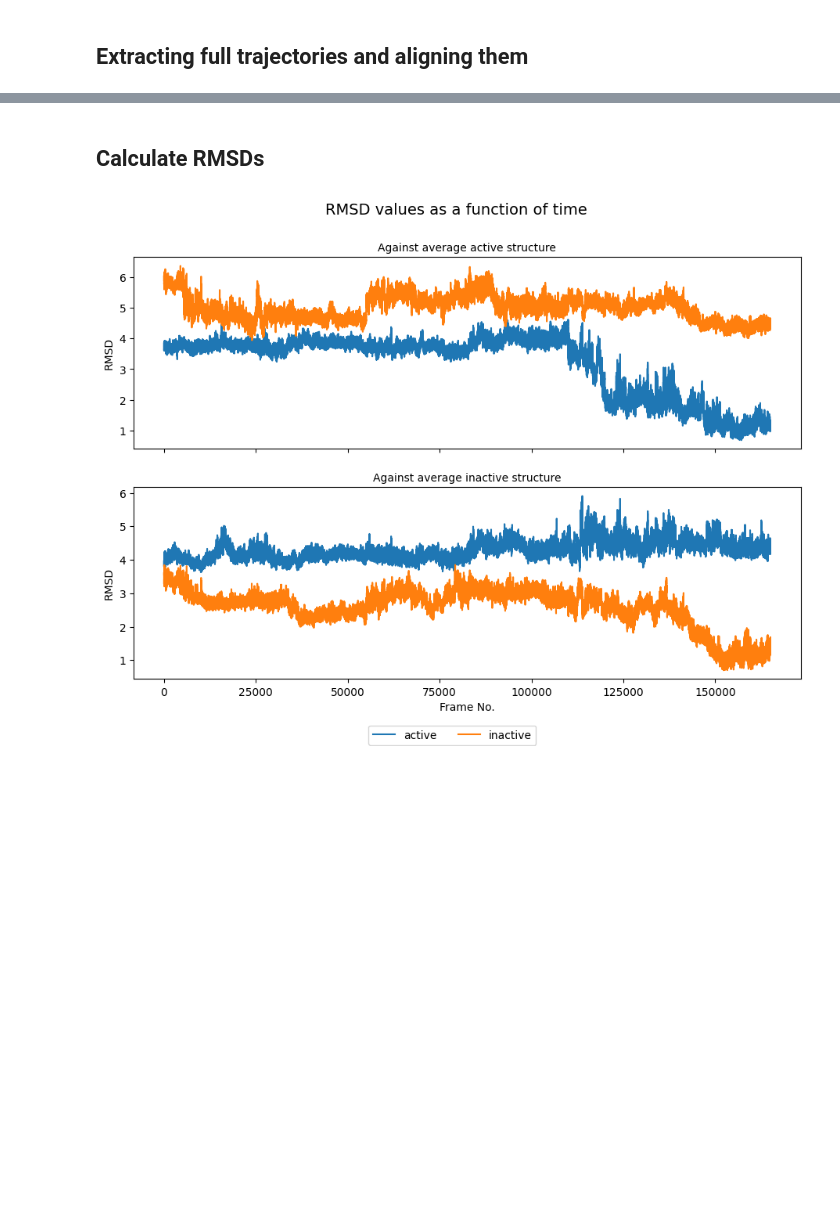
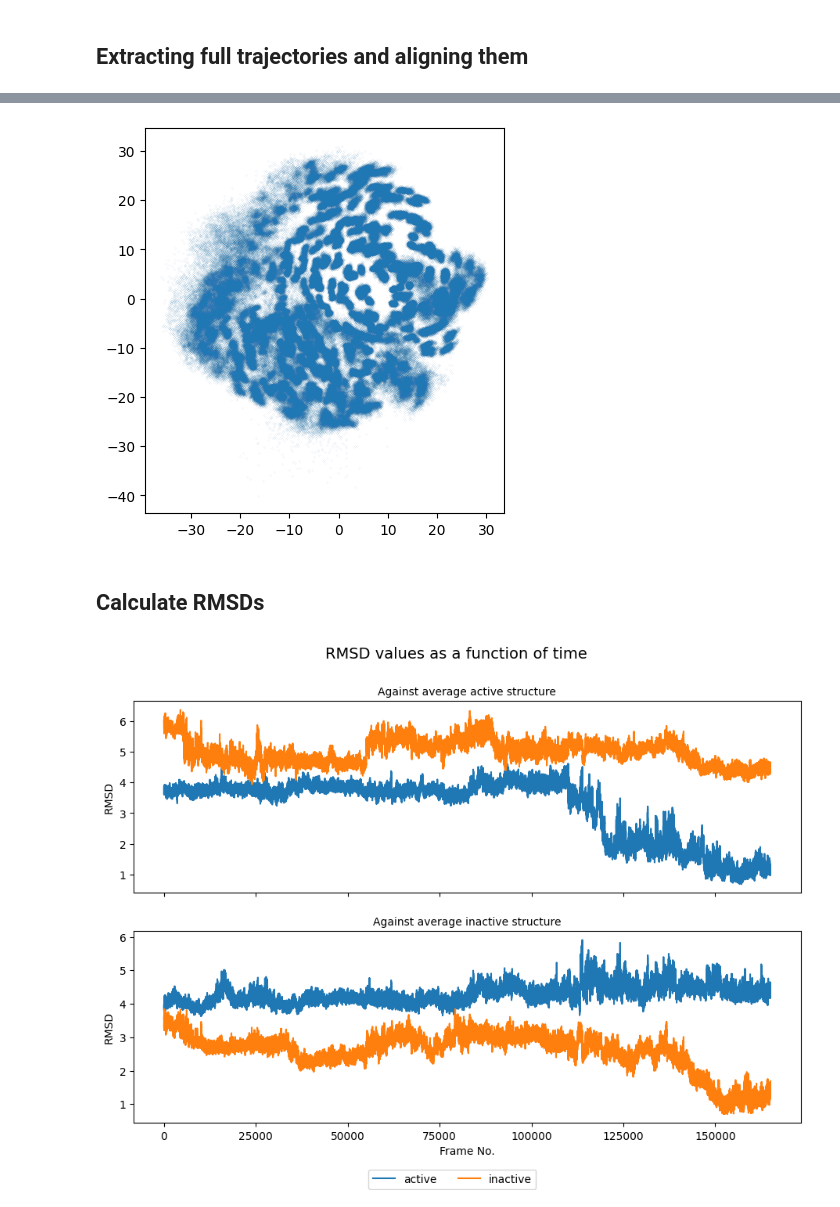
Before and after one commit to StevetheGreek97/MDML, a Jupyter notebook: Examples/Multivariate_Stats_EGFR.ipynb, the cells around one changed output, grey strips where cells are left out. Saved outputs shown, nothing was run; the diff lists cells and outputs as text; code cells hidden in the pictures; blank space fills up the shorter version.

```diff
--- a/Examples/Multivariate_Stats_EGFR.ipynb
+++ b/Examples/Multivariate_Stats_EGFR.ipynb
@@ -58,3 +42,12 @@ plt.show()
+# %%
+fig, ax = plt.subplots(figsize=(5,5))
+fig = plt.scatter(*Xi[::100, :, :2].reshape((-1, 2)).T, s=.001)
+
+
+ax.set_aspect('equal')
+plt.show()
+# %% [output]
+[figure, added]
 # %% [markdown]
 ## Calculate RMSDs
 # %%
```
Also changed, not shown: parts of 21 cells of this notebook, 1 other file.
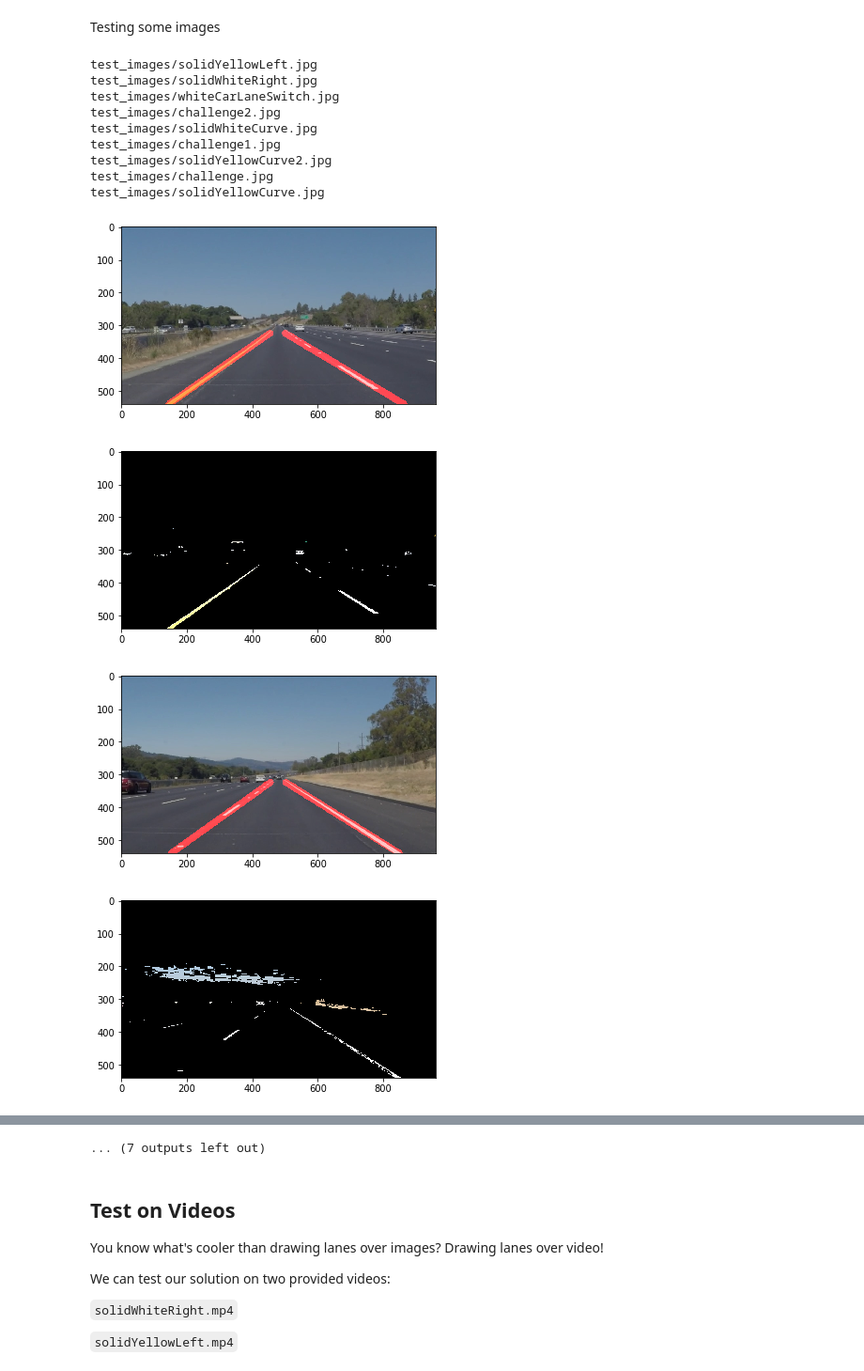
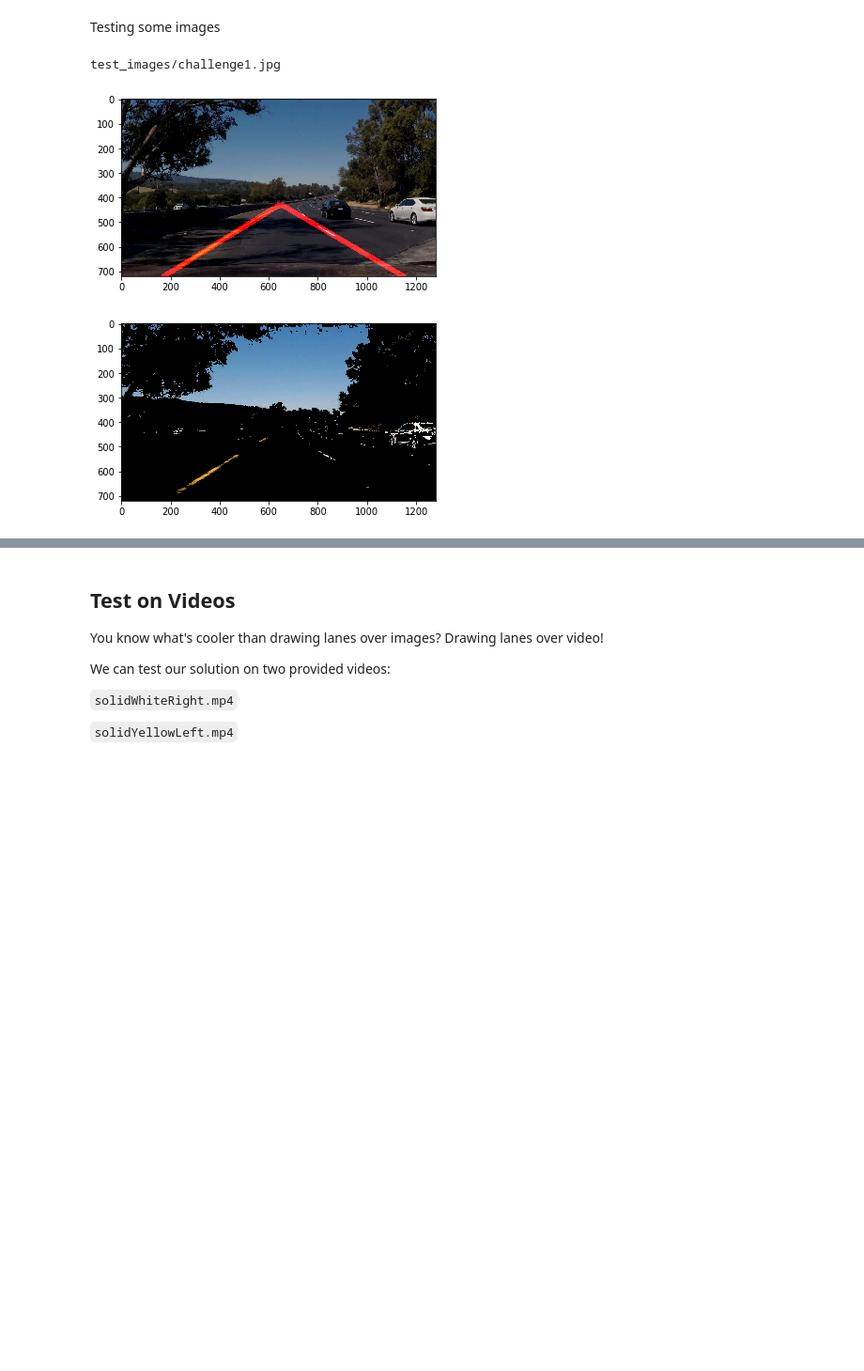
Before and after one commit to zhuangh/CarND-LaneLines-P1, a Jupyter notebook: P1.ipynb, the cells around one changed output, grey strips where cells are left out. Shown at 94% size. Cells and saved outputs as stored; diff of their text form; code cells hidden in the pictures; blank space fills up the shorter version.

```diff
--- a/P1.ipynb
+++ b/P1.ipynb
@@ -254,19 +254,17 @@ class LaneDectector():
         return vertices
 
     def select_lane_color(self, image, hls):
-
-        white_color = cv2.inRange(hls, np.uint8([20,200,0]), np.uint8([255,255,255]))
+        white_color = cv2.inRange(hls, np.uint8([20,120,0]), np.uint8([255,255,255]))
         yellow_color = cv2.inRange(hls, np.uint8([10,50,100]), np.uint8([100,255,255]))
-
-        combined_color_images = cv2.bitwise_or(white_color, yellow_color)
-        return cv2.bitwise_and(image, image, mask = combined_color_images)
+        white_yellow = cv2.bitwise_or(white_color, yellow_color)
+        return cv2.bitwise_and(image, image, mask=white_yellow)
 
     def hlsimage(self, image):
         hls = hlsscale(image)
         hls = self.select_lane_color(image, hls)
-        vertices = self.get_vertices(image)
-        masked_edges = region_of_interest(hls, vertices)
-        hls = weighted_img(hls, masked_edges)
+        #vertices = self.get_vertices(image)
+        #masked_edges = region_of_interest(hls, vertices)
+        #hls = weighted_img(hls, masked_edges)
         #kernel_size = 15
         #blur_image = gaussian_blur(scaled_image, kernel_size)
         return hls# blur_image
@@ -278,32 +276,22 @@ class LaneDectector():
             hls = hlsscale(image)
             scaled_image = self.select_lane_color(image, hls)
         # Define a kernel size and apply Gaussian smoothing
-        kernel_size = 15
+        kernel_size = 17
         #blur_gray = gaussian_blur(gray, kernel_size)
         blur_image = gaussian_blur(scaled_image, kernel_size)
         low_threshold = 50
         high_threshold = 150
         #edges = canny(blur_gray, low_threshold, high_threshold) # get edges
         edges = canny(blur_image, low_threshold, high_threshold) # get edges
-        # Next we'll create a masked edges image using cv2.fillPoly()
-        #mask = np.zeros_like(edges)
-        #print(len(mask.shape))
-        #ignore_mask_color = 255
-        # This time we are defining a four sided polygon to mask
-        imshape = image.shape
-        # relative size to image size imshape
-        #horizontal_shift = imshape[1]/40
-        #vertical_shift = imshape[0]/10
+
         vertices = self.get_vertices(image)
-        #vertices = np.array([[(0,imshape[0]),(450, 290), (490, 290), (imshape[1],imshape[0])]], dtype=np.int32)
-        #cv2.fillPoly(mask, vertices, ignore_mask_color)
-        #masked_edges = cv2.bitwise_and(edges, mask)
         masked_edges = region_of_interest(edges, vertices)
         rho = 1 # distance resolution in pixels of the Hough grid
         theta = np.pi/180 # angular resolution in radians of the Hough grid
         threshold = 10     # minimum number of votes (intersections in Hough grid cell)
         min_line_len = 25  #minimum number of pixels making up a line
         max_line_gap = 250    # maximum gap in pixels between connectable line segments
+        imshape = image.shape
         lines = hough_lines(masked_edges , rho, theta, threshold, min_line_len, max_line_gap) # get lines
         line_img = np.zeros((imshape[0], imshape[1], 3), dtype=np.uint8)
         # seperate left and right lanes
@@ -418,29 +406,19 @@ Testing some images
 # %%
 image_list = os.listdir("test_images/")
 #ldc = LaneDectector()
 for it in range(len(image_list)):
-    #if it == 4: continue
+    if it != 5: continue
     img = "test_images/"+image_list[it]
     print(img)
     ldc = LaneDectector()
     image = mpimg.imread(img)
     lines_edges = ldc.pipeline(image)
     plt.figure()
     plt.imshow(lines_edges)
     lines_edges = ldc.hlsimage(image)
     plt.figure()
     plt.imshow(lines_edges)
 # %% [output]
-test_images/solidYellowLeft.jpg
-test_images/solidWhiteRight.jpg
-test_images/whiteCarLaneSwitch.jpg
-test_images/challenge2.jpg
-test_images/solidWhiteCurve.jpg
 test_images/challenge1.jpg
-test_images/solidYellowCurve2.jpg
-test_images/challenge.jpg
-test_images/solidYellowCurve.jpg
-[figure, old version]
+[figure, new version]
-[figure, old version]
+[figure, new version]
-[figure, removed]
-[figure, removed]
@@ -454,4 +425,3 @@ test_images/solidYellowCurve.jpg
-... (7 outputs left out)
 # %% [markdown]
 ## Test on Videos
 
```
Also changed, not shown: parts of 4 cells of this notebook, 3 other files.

== EXERCISE REQUIREMENTS ==
Only the pictures stay behind; everything else in the data above is to be retyped exactly.

== RESULT FOR THIS EXERCISE ==
Before and after one commit to StevetheGreek97/MDML, a Jupyter notebook: Examples/Multivariate_Stats_EGFR.ipynb, the cells around one changed output, grey strips where cells are left out. Saved outputs shown, nothing was run; the diff lists cells and outputs as text; code cells hidden in the pictures; blank space fills up the shorter version.

```diff
--- a/Examples/Multivariate_Stats_EGFR.ipynb
+++ b/Examples/Multivariate_Stats_EGFR.ipynb
@@ -58,3 +42,12 @@ plt.show()
+# %%
+fig, ax = plt.subplots(figsize=(5,5))
+fig = plt.scatter(*Xi[::100, :, :2].reshape((-1, 2)).T, s=.001)
+
+
+ax.set_aspect('equal')
+plt.show()
+# %% [output]
+[figure, added]
 # %% [markdown]
 ## Calculate RMSDs
 # %%
```
Also changed, not shown: parts of 21 cells of this notebook, 1 other file.
Before and after one commit to zhuangh/CarND-LaneLines-P1, a Jupyter notebook: P1.ipynb, the cells around one changed output, grey strips where cells are left out. Shown at 94% size. Cells and saved outputs as stored; diff of their text form; code cells hidden in the pictures; blank space fills up the shorter version.

```diff
--- a/P1.ipynb
+++ b/P1.ipynb
@@ -254,19 +254,17 @@ class LaneDectector():
         return vertices
 
     def select_lane_color(self, image, hls):
-
-        white_color = cv2.inRange(hls, np.uint8([20,200,0]), np.uint8([255,255,255]))
+        white_color = cv2.inRange(hls, np.uint8([20,120,0]), np.uint8([255,255,255]))
         yellow_color = cv2.inRange(hls, np.uint8([10,50,100]), np.uint8([100,255,255]))
-
-        combined_color_images = cv2.bitwise_or(white_color, yellow_color)
-        return cv2.bitwise_and(image, image, mask = combined_color_images)
+        white_yellow = cv2.bitwise_or(white_color, yellow_color)
+        return cv2.bitwise_and(image, image, mask=white_yellow)
 
     def hlsimage(self, image):
         hls = hlsscale(image)
         hls = self.select_lane_color(image, hls)
-        vertices = self.get_vertices(image)
-        masked_edges = region_of_interest(hls, vertices)
-        hls = weighted_img(hls, masked_edges)
+        #vertices = self.get_vertices(image)
+        #masked_edges = region_of_interest(hls, vertices)
+        #hls = weighted_img(hls, masked_edges)
         #kernel_size = 15
         #blur_image = gaussian_blur(scaled_image, kernel_size)
         return hls# blur_image
@@ -278,32 +276,22 @@ class LaneDectector():
             hls = hlsscale(image)
             scaled_image = self.select_lane_color(image, hls)
         # Define a kernel size and apply Gaussian smoothing
-        kernel_size = 15
+        kernel_size = 17
         #blur_gray = gaussian_blur(gray, kernel_size)
         blur_image = gaussian_blur(scaled_image, kernel_size)
         low_threshold = 50
         high_threshold = 150
         #edges = canny(blur_gray, low_threshold, high_threshold) # get edges
         edges = canny(blur_image, low_threshold, high_threshold) # get edges
-        # Next we'll create a masked edges image using cv2.fillPoly()
-        #mask = np.zeros_like(edges)
-        #print(len(mask.shape))
-        #ignore_mask_color = 255
-        # This time we are defining a four sided polygon to mask
-        imshape = image.shape
-        # relative size to image size imshape
-        #horizontal_shift = imshape[1]/40
-        #vertical_shift = imshape[0]/10
+
         vertices = self.get_vertices(image)
-        #vertices = np.array([[(0,imshape[0]),(450, 290), (490, 290), (imshape[1],imshape[0])]], dtype=np.int32)
-        #cv2.fillPoly(mask, vertices, ignore_mask_color)
-        #masked_edges = cv2.bitwise_and(edges, mask)
         masked_edges = region_of_interest(edges, vertices)
         rho = 1 # distance resolution in pixels of the Hough grid
         theta = np.pi/180 # angular resolution in radians of the Hough grid
         threshold = 10     # minimum number of votes (intersections in Hough grid cell)
         min_line_len = 25  #minimum number of pixels making up a line
         max_line_gap = 250    # maximum gap in pixels between connectable line segments
+        imshape = image.shape
         lines = hough_lines(masked_edges , rho, theta, threshold, min_line_len, max_line_gap) # get lines
         line_img = np.zeros((imshape[0], imshape[1], 3), dtype=np.uint8)
         # seperate left and right lanes
@@ -418,29 +406,19 @@ Testing some images
 # %%
 image_list = os.listdir("test_images/")
 #ldc = LaneDectector()
 for it in range(len(image_list)):
-    #if it == 4: continue
+    if it != 5: continue
     img = "test_images/"+image_list[it]
     print(img)
     ldc = LaneDectector()
     image = mpimg.imread(img)
     lines_edges = ldc.pipeline(image)
     plt.figure()
     plt.imshow(lines_edges)
     lines_edges = ldc.hlsimage(image)
     plt.figure()
     plt.imshow(lines_edges)
 # %% [output]
-test_images/solidYellowLeft.jpg
-test_images/solidWhiteRight.jpg
-test_images/whiteCarLaneSwitch.jpg
-test_images/challenge2.jpg
-test_images/solidWhiteCurve.jpg
 test_images/challenge1.jpg
-test_images/solidYellowCurve2.jpg
-test_images/challenge.jpg
-test_images/solidYellowCurve.jpg
-[figure, old version]
+[figure, new version]
-[figure, old version]
+[figure, new version]
-[figure, removed]
-[figure, removed]
@@ -454,4 +425,3 @@ test_images/solidYellowCurve.jpg
-... (7 outputs left out)
 # %% [markdown]
 ## Test on Videos
 
```
Also changed, not shown: parts of 4 cells of this notebook, 3 other files.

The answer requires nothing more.